**Task input:**

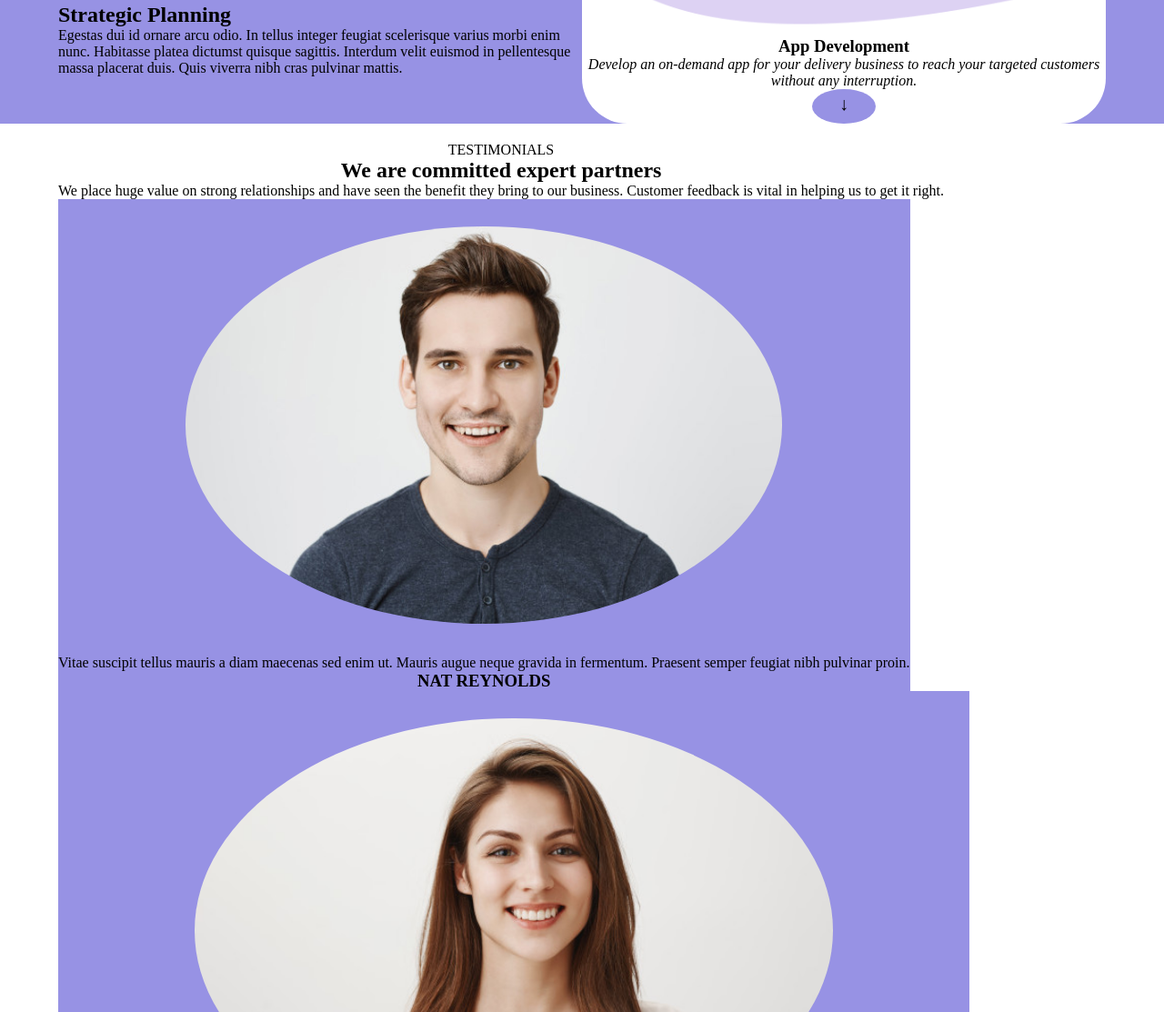
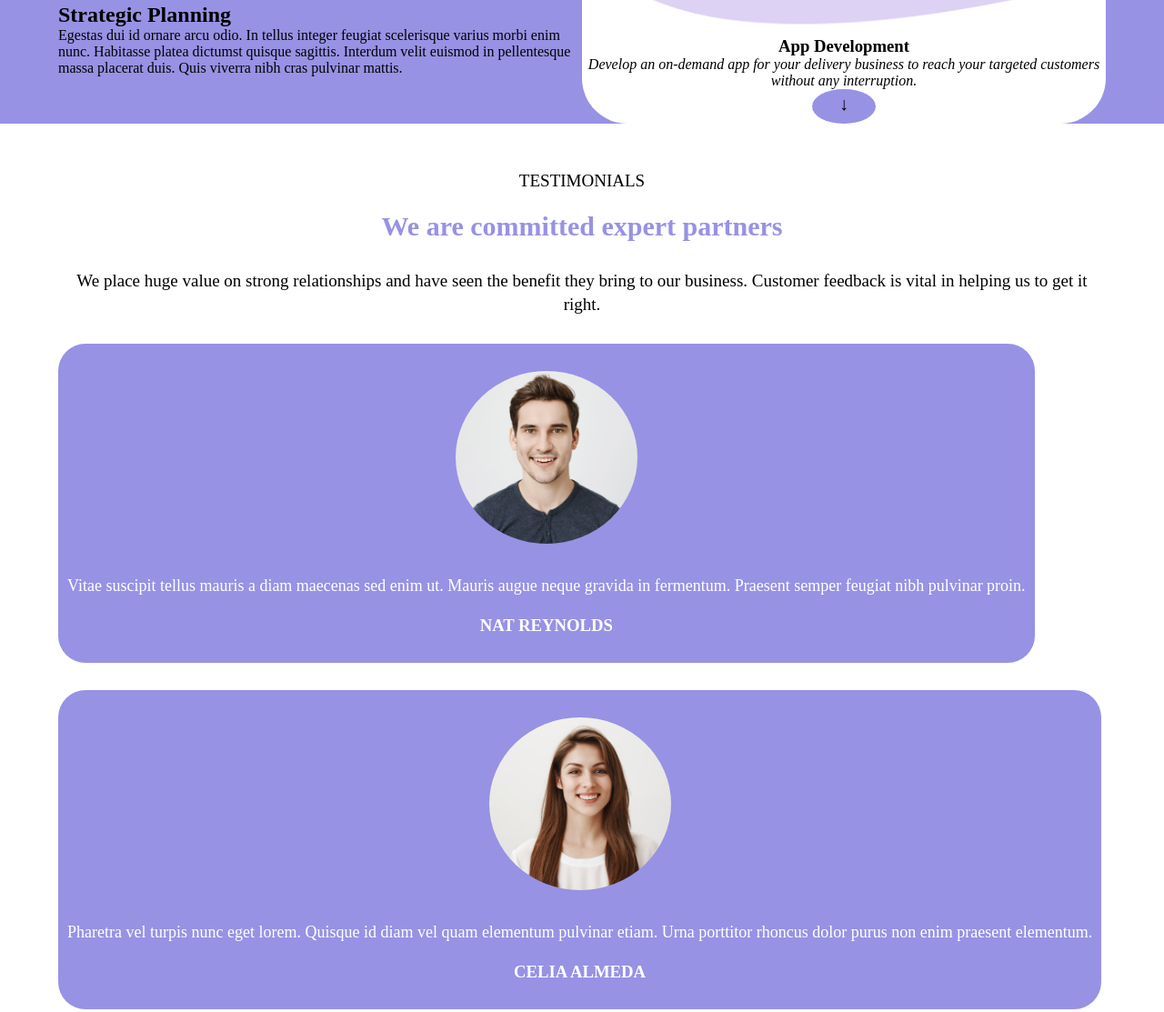
Before and after one commit to alessandro-barate/htmlcss-responsive-layout, a plain HTML site: page index.html in a window 1280 px wide. Shown: the part 1326-2439 px from the top of the page at 91% size. Drawn offline with Linux system fonts and the light colour scheme.

Commit message:
[UPD] Testimonials section done

```diff
--- a/css/styles.css
+++ b/css/styles.css
@@ -142,15 +142,47 @@ PLANNING SECTION
 TESTIMONIALS SECTION
 *********************/
 
+
+.content-testimonials {
+    padding-top: 30px;
+}
+
+.content-testimonials p {
+    line-height: 26px;
+    font-size: 19px;
+}
+
+.testimonials .card p {
+    color: white;
+    font-size: 18px;
+    line-height: 25px;
+}
+
+.content-testimonials h2 {
+    color: rgb(151, 146, 228);
+    font-size: 30px;
+}
+
+.content-testimonials h2,
+.testimonials .card h3 {
+    padding-top: 20px;
+    padding-bottom: 30px;
+}
+
 .testimonials .card {
+    color: white;
     background-color: rgb(151, 146, 228);
+    border-radius: 30px;
+    margin-top: 30px;
+    padding-left: 10px;
+    padding-right: 10px;
 }
 
 .testimonial-container img {
     object-fit: cover;
-    width: 70%;
+    width: 200px;
+    height: 250px;
     border-radius: 50%;
-    margin: 0 auto;
     padding-top: 30px;
     padding-bottom: 30px;
 }
@@ -227,6 +259,10 @@ main section:nth-child(even) {
     text-align: center;
 }
 
+.margin-bottom {
+    margin-bottom: 80px;
+}
+
 
 
 
--- a/index.html
+++ b/index.html
@@ -157,13 +157,12 @@
                         </div>
                     </div>
                     <div class="col">
-                        <div class="card">
+                        <div class="card margin-bottom">
                             <div class="testimonial-container text-center">
                                 <img src="./img/testimonial3.jpg" alt="Man in front of a laptop">
                             </div>
                             <p class="text-center">Mauris augue neque gravida in fermentum. Praesent semper feugiat nibh sed pulvinar proin. Nibh nisl condimentum id venenatis a condimentum.</p>
                             <h3 class="text-center">BOB ROBERTS</h3>
-
                         </div>
                     </div>
 
```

**What needs to be done:** Give back the data verbatim. The pictures are not part of the copy.

**Task answer:**
Before and after one commit to alessandro-barate/htmlcss-responsive-layout, a plain HTML site: page index.html in a window 1280 px wide. Shown: the part 1326-2439 px from the top of the page at 91% size. Drawn offline with Linux system fonts and the light colour scheme.

Commit message:
[UPD] Testimonials section done

```diff
--- a/css/styles.css
+++ b/css/styles.css
@@ -142,15 +142,47 @@ PLANNING SECTION
 TESTIMONIALS SECTION
 *********************/
 
+
+.content-testimonials {
+    padding-top: 30px;
+}
+
+.content-testimonials p {
+    line-height: 26px;
+    font-size: 19px;
+}
+
+.testimonials .card p {
+    color: white;
+    font-size: 18px;
+    line-height: 25px;
+}
+
+.content-testimonials h2 {
+    color: rgb(151, 146, 228);
+    font-size: 30px;
+}
+
+.content-testimonials h2,
+.testimonials .card h3 {
+    padding-top: 20px;
+    padding-bottom: 30px;
+}
+
 .testimonials .card {
+    color: white;
     background-color: rgb(151, 146, 228);
+    border-radius: 30px;
+    margin-top: 30px;
+    padding-left: 10px;
+    padding-right: 10px;
 }
 
 .testimonial-container img {
     object-fit: cover;
-    width: 70%;
+    width: 200px;
+    height: 250px;
     border-radius: 50%;
-    margin: 0 auto;
     padding-top: 30px;
     padding-bottom: 30px;
 }
@@ -227,6 +259,10 @@ main section:nth-child(even) {
     text-align: center;
 }
 
+.margin-bottom {
+    margin-bottom: 80px;
+}
+
 
 
 
--- a/index.html
+++ b/index.html
@@ -157,13 +157,12 @@
                         </div>
                     </div>
                     <div class="col">
-                        <div class="card">
+                        <div class="card margin-bottom">
                             <div class="testimonial-container text-center">
                                 <img src="./img/testimonial3.jpg" alt="Man in front of a laptop">
                             </div>
                             <p class="text-center">Mauris augue neque gravida in fermentum. Praesent semper feugiat nibh sed pulvinar proin. Nibh nisl condimentum id venenatis a condimentum.</p>
                             <h3 class="text-center">BOB ROBERTS</h3>
-
                         </div>
                     </div>
 
```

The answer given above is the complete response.